-- Opening Marker --

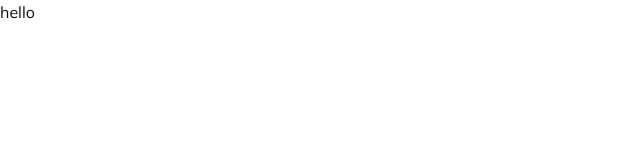
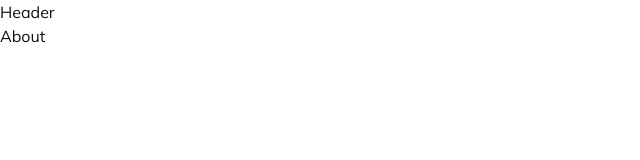
Before and after one commit to Moamin-AbuEwaida/photographer-web-react, a React (Create React App) app: page /about in a window 1280 px wide. Shown: the top 160 px of the page, without its empty margins (0-640 px from the left). Built offline with nearby package versions, Linux system fonts and the light colour scheme; a web font is replaced by a local one.

Commit message:
routes setup

```diff
--- a/src/App.js
+++ b/src/App.js
@@ -1,10 +1,17 @@
+import Header from './components/Header';
+import AnimRoutes from './components/AnimRoutes';
 
+import {BrowserRouter as Router} from 'react-router-dom'
+import {motion} from 'framer-motion'
 
 function App() {
   return (
-    <div className="App">
-      <h1>hello</h1>
-    </div>
+    <>
+      <Router>
+        <Header />
+        <AnimRoutes />
+      </Router>
+    </>
   );
 }
 
--- a/src/components/AnimRoutes.jsx
+++ b/src/components/AnimRoutes.jsx
@@ -1,10 +1,20 @@
 import React from "react";
+
+import Home from "../pages/Home";
+import About from "../pages/About";
+import Portfolio from "../pages/Portfolio";
+import Contact from "../pages/Contact";
+
+import { Routes, Route, useLocation } from "react-router-dom";
 
 const AnimRoutes = () => {
   return (
-    <div>
-      <div>AnimRoutes</div>
-    </div>
+    <Routes>
+      <Route path="/" element={<Home />} />
+      <Route path="/about" element={<About />} />
+      <Route path="/portfolio" element={<Portfolio />} />
+      <Route path="/contact" element={<Contact />} />
+    </Routes>
   );
 };
 
```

-- Closing Marker --

Set every line of the records down again exactly, and exclude all pictures.

• Answer to the problem:
Before and after one commit to Moamin-AbuEwaida/photographer-web-react, a React (Create React App) app: page /about in a window 1280 px wide. Shown: the top 160 px of the page, without its empty margins (0-640 px from the left). Built offline with nearby package versions, Linux system fonts and the light colour scheme; a web font is replaced by a local one.

Commit message:
routes setup

```diff
--- a/src/App.js
+++ b/src/App.js
@@ -1,10 +1,17 @@
+import Header from './components/Header';
+import AnimRoutes from './components/AnimRoutes';
 
+import {BrowserRouter as Router} from 'react-router-dom'
+import {motion} from 'framer-motion'
 
 function App() {
   return (
-    <div className="App">
-      <h1>hello</h1>
-    </div>
+    <>
+      <Router>
+        <Header />
+        <AnimRoutes />
+      </Router>
+    </>
   );
 }
 
--- a/src/components/AnimRoutes.jsx
+++ b/src/components/AnimRoutes.jsx
@@ -1,10 +1,20 @@
 import React from "react";
+
+import Home from "../pages/Home";
+import About from "../pages/About";
+import Portfolio from "../pages/Portfolio";
+import Contact from "../pages/Contact";
+
+import { Routes, Route, useLocation } from "react-router-dom";
 
 const AnimRoutes = () => {
   return (
-    <div>
-      <div>AnimRoutes</div>
-    </div>
+    <Routes>
+      <Route path="/" element={<Home />} />
+      <Route path="/about" element={<About />} />
+      <Route path="/portfolio" element={<Portfolio />} />
+      <Route path="/contact" element={<Contact />} />
+    </Routes>
   );
 };
 
```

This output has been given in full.